# Work request
Among the entries below, find the lines holding "README" and copy them.

# Data in this exercise
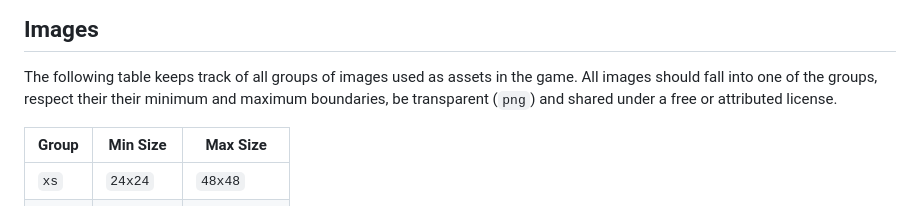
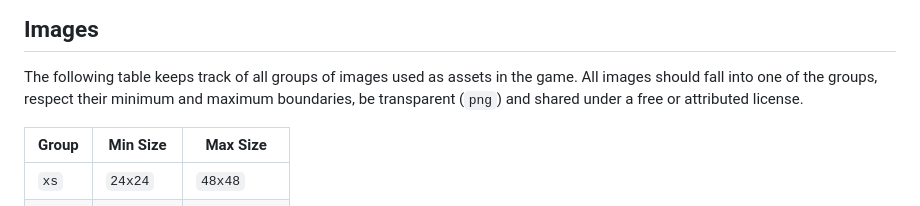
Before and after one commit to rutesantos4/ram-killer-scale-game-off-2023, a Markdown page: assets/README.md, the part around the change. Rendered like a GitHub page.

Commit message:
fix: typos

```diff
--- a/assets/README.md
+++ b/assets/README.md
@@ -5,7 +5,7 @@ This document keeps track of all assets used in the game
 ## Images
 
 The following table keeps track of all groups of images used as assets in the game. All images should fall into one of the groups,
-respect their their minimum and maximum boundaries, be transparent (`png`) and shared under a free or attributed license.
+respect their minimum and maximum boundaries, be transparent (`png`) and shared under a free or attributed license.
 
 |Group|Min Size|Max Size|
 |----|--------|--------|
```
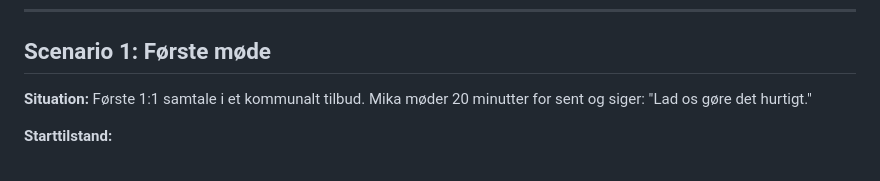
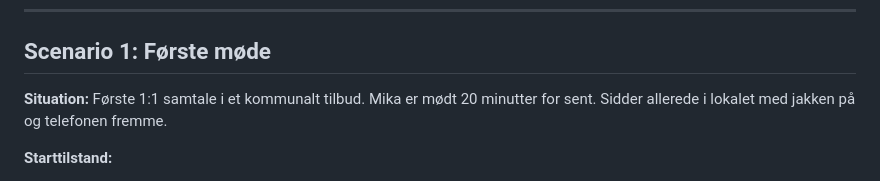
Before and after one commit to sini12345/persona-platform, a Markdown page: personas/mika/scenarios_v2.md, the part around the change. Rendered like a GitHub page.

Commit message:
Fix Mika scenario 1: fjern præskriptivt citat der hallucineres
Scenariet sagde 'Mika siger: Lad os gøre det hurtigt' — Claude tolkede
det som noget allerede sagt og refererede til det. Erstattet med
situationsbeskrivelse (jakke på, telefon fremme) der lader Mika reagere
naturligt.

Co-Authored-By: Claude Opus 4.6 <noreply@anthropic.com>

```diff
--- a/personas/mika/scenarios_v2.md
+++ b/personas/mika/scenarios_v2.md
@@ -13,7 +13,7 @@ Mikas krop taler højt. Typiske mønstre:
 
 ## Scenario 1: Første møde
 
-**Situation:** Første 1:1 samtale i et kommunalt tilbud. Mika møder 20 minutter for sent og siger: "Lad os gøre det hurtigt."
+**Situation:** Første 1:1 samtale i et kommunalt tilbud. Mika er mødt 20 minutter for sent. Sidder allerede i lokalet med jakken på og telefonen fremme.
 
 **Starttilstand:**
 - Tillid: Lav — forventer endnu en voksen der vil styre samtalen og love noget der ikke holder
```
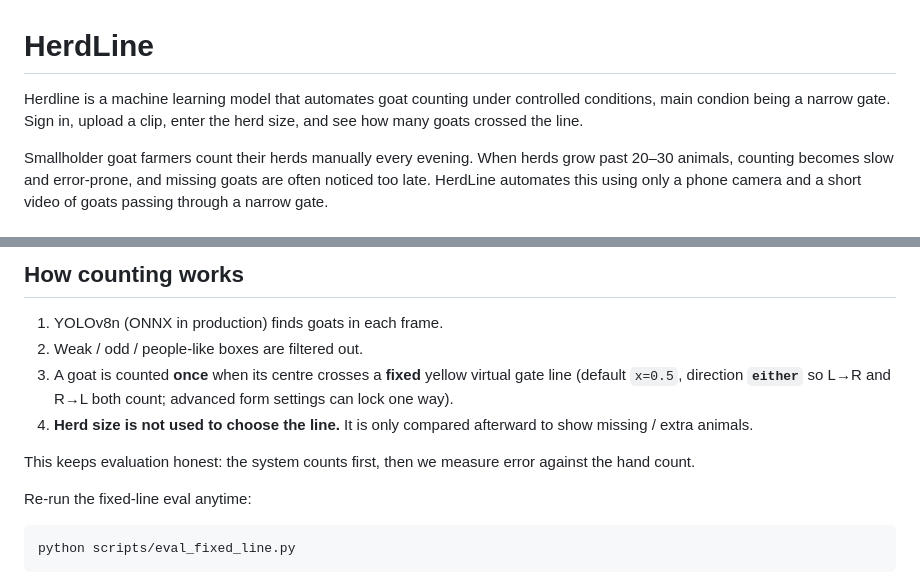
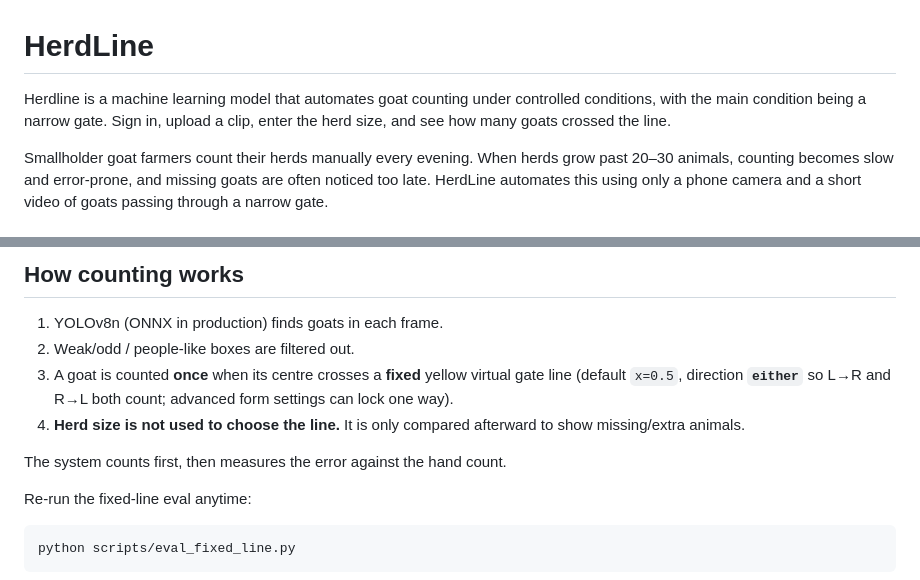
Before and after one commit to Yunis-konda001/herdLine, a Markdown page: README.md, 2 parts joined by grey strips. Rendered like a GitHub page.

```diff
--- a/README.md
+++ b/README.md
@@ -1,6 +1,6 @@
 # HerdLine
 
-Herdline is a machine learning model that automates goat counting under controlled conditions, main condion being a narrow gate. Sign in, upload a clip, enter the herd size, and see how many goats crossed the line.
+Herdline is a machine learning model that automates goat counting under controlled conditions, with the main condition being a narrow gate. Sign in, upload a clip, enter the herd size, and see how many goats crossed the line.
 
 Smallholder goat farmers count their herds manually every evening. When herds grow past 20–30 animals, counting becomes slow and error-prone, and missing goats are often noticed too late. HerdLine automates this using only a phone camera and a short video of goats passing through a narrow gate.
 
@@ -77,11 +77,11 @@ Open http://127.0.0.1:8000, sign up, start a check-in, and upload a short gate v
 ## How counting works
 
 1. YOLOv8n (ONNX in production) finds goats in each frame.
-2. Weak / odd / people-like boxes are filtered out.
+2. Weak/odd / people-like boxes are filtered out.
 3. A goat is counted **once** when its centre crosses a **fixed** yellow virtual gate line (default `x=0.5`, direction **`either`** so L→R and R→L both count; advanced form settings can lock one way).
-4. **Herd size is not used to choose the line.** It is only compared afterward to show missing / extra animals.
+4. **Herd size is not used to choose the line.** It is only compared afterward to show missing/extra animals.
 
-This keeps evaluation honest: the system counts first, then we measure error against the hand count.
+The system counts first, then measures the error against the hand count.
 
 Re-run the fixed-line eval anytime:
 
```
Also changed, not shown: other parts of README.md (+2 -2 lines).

# Result for this exercise
Before and after one commit to rutesantos4/ram-killer-scale-game-off-2023, a Markdown page: assets/README.md, the part around the change. Rendered like a GitHub page.
--- a/assets/README.md
+++ b/assets/README.md
Before and after one commit to Yunis-konda001/herdLine, a Markdown page: README.md, 2 parts joined by grey strips. Rendered like a GitHub page.
--- a/README.md
+++ b/README.md
Also changed, not shown: other parts of README.md (+2 -2 lines).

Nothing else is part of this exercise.